Business News of 2014-08-13

Costly financing cuts Kuapa Kokoo’s profit

Kuapa Kokoo Limited (KKL), the licenced cocoa buyer owned by farmers of the crop, says costly bank credit is threatening its profits after its net earnings declined to GH¢203,561 for the 2012/2013 crop season.

The company recorded a profit before finance cost of GH¢6,843,434 in the period, but finance costs of GH?6,570,108 reduced its net profit from a year earlier.

Kuapa Kooko, just like most licenced buying companies (LBCs), borrows from commercial banks which charge between 27-30 percent interest rates -- a situation that is beginning to have a telling effect on the company’s operations.

Speaking at its 20th Annual Delegates Conference under the theme “Celebrating 20 Years of Empowering Small-Holder Cocoa Farmers”, the company’s Managing Director Emmanuel K. Arthur said the high interest paid to banks could have been spent on cocoa farmers to improve their livelihoods.

According to him, the seed-fund advanced to LBCs for purchase of cocoa by Cocobod is inadequate, a situation that must be rectified in time for the new crop season commencing in October.

Congestion at takeover centres, which culminates in defects in cocoa beans, is part of other challenges constraining work of the industry’s operators, he added.

Cocobod, Mr. Arthur said, has the mandate to resolve the perennial problems at the takeover centres to ensure smooth operations during the coming season.

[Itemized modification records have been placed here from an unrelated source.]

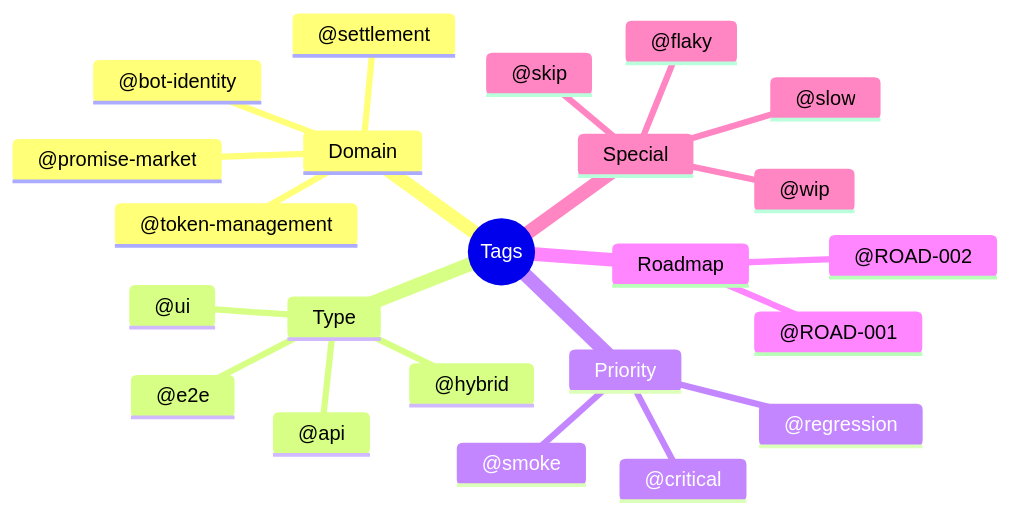
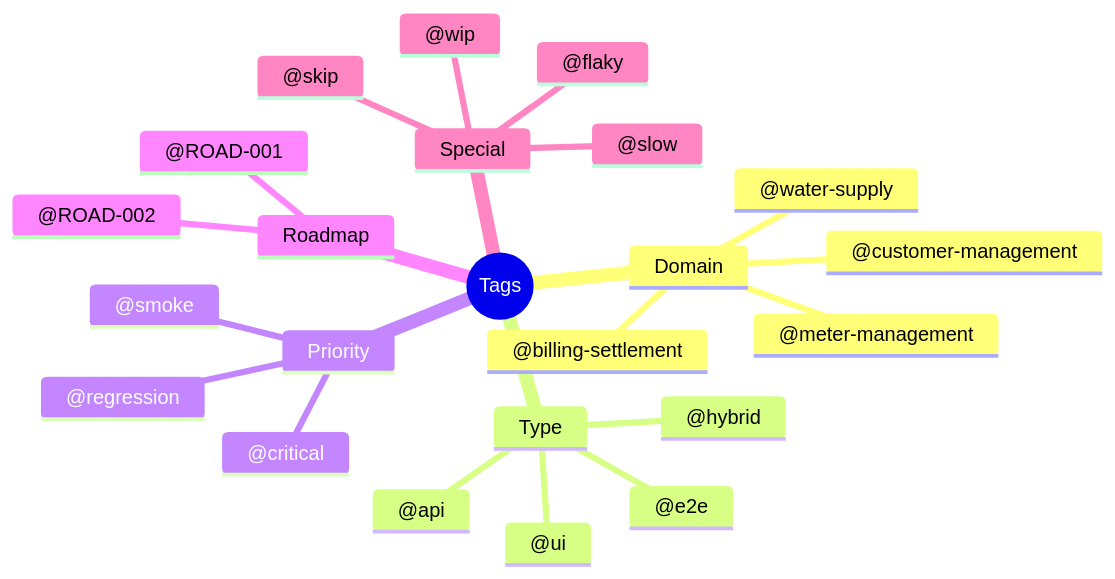
The fifth of 5 diagrams in docs/bdd/02-gherkin-syntax.md (esimplicityinc/water-demo), drawn with Mermaid before and after one commit. The commit also changed other lines of this file and 6 other files, not shown here.

````diff
--- a/docs/bdd/02-gherkin-syntax.md
+++ b/docs/bdd/02-gherkin-syntax.md
@@ -254,26 +254,26 @@
 ```mermaid
 mindmap
   root((Tags))
     Domain
-      @bot-identity
-      @promise-market
-      @token-management
-      @settlement
+      @meter-management
+      @customer-management
+      @water-supply
+      @billing-settlement
     Type
       @api
       @ui
       @hybrid
       @e2e
     Priority
       @critical
       @smoke
       @regression
     Roadmap
       @ROAD-001
       @ROAD-002
     Special
       @slow
       @flaky
       @wip
       @skip
 ```
````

He also called for an increase in the producer price of cocoa of GH¢3,392 to curb smuggling of the beans to neighbouring countries where a higher price exists.

The margin paid to LBCs, GH¢342, has remained unchanged over the past four years and the MD wants the figure to be revised to reflect current economic conditions.

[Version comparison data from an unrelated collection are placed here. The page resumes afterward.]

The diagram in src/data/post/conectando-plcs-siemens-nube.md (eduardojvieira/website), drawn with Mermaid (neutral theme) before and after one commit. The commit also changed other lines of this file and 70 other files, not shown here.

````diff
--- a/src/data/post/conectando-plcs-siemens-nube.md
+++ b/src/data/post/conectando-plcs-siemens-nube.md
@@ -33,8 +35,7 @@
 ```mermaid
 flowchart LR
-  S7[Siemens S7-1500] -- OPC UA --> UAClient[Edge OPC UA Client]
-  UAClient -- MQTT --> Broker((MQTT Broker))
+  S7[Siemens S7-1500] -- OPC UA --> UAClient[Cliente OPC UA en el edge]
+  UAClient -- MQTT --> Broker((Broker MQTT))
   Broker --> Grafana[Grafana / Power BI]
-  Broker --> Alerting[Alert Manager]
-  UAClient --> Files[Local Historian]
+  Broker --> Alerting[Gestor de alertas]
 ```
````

During the period under review, Kuapa Kokoo said it purchased 771,937 bags of cocoa estimated to be 48,246 metric tonnes or 5.7 percent of the market share.

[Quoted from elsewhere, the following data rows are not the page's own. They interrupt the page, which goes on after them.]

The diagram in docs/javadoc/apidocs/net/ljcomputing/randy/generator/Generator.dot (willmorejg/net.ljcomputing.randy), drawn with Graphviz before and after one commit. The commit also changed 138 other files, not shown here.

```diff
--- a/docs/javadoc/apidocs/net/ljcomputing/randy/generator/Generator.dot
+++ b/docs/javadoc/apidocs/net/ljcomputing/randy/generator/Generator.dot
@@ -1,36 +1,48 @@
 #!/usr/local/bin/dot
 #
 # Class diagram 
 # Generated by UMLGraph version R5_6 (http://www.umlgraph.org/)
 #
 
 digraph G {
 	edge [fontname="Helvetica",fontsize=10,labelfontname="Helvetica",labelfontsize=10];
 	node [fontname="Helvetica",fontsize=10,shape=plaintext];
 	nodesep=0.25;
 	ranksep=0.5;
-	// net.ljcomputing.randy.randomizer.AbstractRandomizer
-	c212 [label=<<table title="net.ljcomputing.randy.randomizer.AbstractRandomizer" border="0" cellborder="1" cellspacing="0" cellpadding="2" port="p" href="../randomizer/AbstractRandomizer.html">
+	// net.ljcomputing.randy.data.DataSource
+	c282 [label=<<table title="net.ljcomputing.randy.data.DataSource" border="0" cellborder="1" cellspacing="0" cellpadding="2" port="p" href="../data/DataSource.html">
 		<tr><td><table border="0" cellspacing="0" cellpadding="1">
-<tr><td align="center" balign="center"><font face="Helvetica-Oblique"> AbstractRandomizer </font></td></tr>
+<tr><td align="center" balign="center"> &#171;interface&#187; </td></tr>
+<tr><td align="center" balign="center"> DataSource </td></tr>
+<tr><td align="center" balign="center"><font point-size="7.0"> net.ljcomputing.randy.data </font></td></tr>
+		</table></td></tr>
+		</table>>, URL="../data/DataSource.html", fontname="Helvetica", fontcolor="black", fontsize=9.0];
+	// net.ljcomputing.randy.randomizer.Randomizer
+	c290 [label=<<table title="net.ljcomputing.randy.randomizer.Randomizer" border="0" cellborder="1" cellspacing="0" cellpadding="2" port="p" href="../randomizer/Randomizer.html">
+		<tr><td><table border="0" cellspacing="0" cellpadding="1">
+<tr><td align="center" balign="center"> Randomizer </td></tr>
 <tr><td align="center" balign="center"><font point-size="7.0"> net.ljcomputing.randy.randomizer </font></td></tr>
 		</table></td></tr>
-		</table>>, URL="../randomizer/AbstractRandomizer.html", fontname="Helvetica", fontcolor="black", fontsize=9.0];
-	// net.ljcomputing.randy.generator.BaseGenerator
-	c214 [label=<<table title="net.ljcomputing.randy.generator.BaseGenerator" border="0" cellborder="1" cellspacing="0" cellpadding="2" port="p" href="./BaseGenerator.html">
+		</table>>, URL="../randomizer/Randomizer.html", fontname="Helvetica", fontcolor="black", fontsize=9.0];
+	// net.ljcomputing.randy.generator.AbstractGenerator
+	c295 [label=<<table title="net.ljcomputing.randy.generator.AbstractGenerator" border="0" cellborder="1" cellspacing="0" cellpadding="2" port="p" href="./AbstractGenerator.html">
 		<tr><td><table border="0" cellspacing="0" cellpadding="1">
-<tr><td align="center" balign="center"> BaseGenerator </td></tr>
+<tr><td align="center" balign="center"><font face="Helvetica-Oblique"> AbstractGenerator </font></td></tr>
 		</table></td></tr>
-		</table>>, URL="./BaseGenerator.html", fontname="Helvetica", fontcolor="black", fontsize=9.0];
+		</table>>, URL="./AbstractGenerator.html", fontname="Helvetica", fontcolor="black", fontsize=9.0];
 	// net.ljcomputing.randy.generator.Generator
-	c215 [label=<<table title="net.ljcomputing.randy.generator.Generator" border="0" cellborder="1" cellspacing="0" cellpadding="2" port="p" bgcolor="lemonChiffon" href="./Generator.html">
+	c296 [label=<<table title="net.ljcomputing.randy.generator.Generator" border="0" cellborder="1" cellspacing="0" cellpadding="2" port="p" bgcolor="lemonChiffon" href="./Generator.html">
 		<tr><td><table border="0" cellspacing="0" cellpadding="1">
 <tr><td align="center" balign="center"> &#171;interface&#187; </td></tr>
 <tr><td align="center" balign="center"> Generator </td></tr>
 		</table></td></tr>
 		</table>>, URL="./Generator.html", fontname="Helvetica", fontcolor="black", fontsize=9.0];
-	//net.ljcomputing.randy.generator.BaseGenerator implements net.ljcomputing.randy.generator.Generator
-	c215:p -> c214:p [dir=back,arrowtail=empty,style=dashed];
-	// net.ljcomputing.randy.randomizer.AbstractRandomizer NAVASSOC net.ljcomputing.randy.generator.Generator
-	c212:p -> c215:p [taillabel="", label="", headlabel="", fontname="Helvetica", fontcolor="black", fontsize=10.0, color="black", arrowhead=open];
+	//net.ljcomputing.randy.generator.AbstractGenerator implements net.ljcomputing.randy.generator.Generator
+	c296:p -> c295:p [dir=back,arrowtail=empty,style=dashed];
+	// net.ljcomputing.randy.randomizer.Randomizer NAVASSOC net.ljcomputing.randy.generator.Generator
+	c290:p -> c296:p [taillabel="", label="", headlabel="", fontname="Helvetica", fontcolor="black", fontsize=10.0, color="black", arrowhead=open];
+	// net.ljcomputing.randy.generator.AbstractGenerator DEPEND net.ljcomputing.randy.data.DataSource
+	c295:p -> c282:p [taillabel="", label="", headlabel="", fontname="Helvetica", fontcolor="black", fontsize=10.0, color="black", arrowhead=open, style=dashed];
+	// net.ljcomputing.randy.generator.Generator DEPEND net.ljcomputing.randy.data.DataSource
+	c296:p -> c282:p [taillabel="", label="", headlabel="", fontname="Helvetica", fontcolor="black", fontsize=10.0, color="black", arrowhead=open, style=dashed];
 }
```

Sophie Tranchell, Managing Director of Divine Chocolate, UK, said the success story of Kuapa Kokoo, from its humble beginnings in 1993, is a vindication of the vision that, given a fairer opportunity, smallholder farmers can direct and improve their own lives and communities and be stewards of a sustainable cocoa farming business.

Source: B&FT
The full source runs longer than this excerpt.